- _WORK INSTRUCTIONS_:
Collect every line in the records below that contains the word "相談対応件数".
******
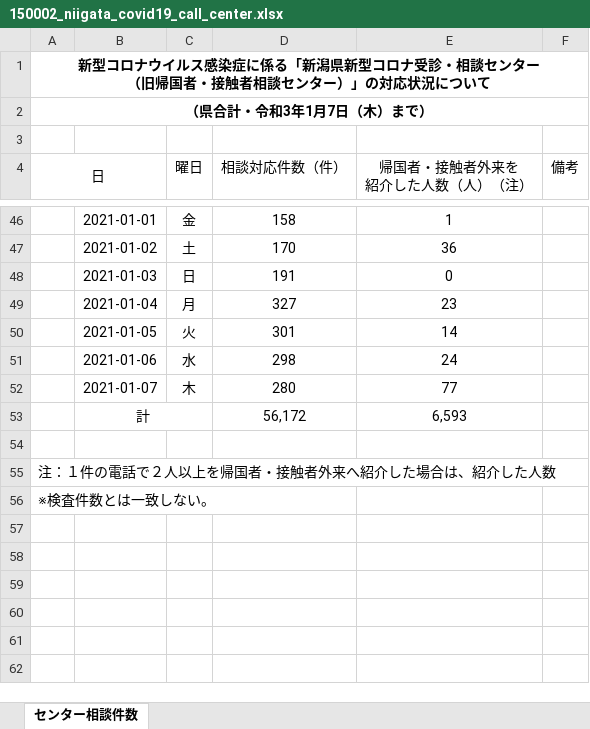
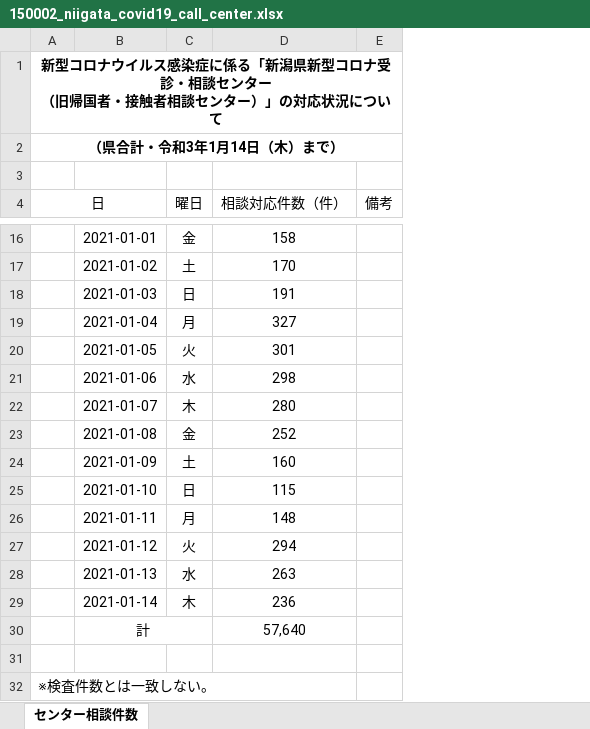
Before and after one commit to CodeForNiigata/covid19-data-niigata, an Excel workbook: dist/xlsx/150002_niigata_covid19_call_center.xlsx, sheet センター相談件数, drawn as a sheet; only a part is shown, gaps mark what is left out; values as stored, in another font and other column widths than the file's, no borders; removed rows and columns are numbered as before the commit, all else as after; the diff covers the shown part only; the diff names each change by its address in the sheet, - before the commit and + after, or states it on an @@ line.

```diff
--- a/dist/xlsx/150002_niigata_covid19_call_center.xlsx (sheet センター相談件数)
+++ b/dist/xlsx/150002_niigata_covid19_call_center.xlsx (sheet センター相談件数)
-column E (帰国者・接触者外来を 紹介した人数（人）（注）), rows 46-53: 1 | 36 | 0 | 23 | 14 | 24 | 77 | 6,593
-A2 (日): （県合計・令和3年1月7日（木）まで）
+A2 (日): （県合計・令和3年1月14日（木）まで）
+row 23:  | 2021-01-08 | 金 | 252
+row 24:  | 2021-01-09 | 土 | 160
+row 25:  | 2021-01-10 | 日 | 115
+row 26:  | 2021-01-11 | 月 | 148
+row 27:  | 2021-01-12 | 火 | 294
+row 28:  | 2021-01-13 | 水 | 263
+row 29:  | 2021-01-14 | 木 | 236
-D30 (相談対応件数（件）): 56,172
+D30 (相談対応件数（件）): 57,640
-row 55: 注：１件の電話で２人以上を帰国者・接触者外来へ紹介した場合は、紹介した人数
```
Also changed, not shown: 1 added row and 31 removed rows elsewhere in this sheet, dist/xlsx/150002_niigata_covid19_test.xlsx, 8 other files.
******
- _ANSWER TO THIS EXERCISE_:
-D30 (相談対応件数（件）): 56,172
+D30 (相談対応件数（件）): 57,640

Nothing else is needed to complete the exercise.